** Exercise brief **
Filter the records below down to lines containing "other".

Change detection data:
Start of Block

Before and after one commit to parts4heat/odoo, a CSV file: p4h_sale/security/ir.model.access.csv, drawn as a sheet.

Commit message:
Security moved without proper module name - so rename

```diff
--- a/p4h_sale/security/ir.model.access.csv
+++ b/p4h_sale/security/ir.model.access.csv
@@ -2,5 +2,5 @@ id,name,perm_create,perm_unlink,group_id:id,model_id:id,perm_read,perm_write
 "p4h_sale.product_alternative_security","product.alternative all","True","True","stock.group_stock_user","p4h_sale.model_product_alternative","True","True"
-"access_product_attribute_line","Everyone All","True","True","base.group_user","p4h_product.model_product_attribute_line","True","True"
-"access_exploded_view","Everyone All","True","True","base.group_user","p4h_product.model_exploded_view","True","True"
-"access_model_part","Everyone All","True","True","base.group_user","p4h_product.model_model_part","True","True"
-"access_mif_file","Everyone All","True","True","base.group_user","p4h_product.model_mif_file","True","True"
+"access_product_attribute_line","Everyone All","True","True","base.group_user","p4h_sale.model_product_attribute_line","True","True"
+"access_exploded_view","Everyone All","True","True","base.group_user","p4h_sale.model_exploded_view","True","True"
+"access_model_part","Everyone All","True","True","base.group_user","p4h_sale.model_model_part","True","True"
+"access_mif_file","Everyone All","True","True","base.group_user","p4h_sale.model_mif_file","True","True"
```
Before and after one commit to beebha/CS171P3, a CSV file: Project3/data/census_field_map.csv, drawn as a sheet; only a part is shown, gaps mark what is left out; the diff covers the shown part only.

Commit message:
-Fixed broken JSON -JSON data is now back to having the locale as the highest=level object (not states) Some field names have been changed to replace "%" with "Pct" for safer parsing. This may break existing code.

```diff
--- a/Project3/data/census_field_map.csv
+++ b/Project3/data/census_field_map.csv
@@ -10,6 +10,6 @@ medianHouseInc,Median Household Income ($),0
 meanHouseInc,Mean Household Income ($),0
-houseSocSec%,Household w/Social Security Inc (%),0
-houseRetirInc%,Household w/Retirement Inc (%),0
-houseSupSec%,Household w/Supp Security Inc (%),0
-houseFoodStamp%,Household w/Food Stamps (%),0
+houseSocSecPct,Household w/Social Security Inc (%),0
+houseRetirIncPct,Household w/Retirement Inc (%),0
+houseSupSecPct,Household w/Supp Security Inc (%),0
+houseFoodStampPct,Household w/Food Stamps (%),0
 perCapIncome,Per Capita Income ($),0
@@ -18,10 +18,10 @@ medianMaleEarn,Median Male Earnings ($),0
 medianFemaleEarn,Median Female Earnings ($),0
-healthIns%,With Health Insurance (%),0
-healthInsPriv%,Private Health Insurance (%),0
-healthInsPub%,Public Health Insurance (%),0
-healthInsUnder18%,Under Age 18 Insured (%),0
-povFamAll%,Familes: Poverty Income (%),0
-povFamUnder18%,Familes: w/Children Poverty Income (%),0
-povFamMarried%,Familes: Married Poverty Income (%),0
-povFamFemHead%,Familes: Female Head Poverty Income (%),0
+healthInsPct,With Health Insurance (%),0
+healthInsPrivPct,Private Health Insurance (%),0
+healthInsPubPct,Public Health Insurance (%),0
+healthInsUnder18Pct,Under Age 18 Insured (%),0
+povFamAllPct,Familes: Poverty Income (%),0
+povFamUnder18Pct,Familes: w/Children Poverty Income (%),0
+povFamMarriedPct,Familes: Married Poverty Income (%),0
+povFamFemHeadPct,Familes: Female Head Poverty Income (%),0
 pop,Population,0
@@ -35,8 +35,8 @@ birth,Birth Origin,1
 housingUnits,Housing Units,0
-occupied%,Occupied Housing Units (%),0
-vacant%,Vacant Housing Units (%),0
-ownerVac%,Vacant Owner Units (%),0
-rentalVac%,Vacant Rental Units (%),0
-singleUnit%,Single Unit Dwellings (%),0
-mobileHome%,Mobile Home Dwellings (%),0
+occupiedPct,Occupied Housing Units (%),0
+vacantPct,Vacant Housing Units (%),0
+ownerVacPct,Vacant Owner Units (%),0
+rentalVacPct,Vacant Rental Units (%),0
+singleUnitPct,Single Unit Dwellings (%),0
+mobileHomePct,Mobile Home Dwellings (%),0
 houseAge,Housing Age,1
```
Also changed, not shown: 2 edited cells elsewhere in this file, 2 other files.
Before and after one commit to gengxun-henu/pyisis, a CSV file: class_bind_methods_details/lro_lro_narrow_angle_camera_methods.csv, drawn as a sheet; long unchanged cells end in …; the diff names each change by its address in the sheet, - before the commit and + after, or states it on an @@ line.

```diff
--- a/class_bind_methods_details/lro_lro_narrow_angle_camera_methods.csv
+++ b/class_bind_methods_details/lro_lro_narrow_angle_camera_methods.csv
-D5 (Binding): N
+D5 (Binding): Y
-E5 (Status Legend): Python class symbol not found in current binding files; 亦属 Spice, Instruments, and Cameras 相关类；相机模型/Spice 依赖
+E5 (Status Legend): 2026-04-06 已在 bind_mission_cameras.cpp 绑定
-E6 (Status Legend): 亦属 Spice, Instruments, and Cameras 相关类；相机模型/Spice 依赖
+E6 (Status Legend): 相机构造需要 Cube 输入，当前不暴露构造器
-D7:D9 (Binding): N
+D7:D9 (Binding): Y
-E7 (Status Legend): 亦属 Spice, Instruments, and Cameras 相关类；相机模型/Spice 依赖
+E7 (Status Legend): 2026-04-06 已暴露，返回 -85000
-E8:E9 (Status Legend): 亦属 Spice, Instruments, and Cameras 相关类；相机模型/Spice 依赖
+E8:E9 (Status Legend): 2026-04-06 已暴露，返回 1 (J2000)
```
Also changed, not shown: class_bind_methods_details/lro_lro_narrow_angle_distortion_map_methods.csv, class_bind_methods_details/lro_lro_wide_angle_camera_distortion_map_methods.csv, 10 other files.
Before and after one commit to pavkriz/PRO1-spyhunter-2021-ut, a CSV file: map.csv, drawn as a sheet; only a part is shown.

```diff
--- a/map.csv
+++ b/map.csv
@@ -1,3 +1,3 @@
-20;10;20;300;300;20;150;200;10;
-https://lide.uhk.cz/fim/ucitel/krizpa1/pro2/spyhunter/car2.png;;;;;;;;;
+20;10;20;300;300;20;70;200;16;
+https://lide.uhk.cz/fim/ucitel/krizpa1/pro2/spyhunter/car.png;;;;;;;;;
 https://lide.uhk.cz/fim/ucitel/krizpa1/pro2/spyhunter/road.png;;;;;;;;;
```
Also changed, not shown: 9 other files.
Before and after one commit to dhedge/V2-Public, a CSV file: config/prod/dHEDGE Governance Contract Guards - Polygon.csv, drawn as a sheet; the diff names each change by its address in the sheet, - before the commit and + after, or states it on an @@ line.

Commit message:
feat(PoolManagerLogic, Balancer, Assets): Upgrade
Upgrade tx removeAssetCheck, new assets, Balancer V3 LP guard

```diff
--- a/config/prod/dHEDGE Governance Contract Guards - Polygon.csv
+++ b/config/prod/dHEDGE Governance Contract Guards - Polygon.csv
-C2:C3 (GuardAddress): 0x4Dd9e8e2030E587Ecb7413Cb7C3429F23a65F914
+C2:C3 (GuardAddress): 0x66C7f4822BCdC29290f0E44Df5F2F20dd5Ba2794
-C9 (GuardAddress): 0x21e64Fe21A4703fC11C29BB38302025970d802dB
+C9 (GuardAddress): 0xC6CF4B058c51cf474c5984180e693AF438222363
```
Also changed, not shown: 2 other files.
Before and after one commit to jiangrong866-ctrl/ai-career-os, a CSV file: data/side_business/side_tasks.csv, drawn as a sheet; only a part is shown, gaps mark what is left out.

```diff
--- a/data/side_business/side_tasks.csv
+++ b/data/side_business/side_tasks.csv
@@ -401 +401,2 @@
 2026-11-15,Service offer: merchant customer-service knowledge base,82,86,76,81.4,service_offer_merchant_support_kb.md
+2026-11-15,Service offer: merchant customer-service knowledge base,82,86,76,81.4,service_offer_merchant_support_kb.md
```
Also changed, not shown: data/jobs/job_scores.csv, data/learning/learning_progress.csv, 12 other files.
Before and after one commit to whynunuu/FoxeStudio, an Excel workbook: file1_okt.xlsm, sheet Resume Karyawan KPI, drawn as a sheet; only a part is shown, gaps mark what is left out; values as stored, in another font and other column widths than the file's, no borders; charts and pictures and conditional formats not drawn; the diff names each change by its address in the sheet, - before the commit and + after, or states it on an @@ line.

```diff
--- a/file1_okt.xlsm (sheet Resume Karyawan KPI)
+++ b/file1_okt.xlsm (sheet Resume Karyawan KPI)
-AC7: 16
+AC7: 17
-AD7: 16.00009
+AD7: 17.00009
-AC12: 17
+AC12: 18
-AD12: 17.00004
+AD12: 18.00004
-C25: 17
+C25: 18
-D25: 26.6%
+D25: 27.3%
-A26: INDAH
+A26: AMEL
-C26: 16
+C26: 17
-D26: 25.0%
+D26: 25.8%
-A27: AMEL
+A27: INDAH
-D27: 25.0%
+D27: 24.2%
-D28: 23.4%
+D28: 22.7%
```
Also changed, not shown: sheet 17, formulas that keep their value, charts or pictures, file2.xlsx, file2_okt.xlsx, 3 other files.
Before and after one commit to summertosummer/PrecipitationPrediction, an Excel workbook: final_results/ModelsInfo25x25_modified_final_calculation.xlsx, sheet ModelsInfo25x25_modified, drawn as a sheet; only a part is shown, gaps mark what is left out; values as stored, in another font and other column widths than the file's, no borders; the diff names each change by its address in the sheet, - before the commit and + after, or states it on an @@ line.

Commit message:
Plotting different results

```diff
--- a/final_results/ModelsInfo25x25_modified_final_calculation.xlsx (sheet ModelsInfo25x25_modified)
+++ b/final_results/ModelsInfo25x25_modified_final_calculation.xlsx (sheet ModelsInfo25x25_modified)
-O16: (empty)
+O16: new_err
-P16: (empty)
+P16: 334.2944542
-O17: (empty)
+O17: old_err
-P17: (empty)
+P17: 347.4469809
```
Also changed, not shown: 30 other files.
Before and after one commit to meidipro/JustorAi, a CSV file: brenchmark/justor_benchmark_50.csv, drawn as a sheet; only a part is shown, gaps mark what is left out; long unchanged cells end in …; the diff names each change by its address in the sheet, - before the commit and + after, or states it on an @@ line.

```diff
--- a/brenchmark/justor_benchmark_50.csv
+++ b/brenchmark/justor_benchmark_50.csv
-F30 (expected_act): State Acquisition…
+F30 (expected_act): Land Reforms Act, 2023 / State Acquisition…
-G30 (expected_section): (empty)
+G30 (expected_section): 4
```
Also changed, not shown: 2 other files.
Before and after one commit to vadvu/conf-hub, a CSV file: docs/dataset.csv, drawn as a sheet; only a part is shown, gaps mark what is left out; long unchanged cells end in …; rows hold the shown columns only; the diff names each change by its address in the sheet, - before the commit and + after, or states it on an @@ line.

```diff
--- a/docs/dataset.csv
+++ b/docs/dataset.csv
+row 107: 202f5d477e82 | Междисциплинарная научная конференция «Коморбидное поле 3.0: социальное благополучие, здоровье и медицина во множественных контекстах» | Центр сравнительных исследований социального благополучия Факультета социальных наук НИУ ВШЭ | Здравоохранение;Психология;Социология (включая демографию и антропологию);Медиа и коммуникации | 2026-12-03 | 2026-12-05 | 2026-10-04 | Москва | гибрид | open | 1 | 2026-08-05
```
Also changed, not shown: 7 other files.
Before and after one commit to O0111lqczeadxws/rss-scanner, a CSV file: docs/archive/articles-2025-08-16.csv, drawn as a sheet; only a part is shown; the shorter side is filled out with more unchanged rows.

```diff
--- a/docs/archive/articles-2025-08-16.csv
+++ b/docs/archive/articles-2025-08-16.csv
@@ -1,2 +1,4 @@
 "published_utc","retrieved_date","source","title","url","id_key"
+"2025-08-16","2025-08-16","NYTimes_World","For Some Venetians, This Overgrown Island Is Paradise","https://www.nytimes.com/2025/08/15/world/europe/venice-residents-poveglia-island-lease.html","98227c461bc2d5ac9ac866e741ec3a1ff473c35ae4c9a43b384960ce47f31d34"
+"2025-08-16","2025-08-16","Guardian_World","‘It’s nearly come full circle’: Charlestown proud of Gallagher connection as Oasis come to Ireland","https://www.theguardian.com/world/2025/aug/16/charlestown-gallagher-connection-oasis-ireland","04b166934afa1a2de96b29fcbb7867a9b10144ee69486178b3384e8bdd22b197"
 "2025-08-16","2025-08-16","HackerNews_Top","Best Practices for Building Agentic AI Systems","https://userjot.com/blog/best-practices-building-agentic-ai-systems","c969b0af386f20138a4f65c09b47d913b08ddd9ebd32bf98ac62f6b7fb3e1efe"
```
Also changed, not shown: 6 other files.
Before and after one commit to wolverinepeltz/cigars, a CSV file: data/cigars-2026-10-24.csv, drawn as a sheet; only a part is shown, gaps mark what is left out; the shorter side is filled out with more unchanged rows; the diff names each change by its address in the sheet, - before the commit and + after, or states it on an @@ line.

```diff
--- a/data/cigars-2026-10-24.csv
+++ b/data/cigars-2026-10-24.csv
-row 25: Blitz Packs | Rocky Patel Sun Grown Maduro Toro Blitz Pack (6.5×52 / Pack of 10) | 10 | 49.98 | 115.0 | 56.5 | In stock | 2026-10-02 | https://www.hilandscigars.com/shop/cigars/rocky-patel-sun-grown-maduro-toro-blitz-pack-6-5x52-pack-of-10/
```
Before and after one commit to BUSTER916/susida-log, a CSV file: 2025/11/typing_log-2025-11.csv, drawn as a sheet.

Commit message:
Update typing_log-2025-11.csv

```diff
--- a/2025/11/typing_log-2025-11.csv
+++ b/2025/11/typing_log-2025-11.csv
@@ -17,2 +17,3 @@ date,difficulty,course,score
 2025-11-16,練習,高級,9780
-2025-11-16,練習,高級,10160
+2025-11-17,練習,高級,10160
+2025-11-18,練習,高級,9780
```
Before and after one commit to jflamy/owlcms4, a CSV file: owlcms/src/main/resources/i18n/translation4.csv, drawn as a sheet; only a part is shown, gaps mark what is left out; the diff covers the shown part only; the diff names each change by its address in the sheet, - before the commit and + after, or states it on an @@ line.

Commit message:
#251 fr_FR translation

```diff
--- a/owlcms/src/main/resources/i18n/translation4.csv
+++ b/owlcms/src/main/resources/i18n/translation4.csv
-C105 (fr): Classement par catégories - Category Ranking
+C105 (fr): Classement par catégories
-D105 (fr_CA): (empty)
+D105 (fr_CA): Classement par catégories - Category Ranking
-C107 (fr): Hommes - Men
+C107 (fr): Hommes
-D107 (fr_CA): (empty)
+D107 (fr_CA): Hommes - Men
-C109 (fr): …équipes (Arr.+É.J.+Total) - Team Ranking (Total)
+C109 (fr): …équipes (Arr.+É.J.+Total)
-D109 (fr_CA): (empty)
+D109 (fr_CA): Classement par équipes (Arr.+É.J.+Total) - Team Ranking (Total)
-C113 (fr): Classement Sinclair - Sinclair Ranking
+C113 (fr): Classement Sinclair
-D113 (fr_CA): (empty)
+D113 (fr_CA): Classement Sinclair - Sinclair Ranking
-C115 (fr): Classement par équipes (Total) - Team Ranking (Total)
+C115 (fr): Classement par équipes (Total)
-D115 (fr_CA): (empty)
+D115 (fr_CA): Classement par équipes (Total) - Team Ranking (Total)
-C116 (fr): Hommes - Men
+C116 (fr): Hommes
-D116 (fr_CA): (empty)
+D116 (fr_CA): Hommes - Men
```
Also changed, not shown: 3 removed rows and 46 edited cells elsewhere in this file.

End of Block

** Reply **
Also changed, not shown: 2 edited cells elsewhere in this file, 2 other files.
Also changed, not shown: class_bind_methods_details/lro_lro_narrow_angle_distortion_map_methods.csv, class_bind_methods_details/lro_lro_wide_angle_camera_distortion_map_methods.csv, 10 other files.
Also changed, not shown: 9 other files.
Also changed, not shown: 2 other files.
Also changed, not shown: data/jobs/job_scores.csv, data/learning/learning_progress.csv, 12 other files.
Before and after one commit to whynunuu/FoxeStudio, an Excel workbook: file1_okt.xlsm, sheet Resume Karyawan KPI, drawn as a sheet; only a part is shown, gaps mark what is left out; values as stored, in another font and other column widths than the file's, no borders; charts and pictures and conditional formats not drawn; the diff names each change by its address in the sheet, - before the commit and + after, or states it on an @@ line.
Also changed, not shown: sheet 17, formulas that keep their value, charts or pictures, file2.xlsx, file2_okt.xlsx, 3 other files.
Before and after one commit to summertosummer/PrecipitationPrediction, an Excel workbook: final_results/ModelsInfo25x25_modified_final_calculation.xlsx, sheet ModelsInfo25x25_modified, drawn as a sheet; only a part is shown, gaps mark what is left out; values as stored, in another font and other column widths than the file's, no borders; the diff names each change by its address in the sheet, - before the commit and + after, or states it on an @@ line.
Also changed, not shown: 30 other files.
Also changed, not shown: 2 other files.
Also changed, not shown: 7 other files.
Also changed, not shown: 6 other files.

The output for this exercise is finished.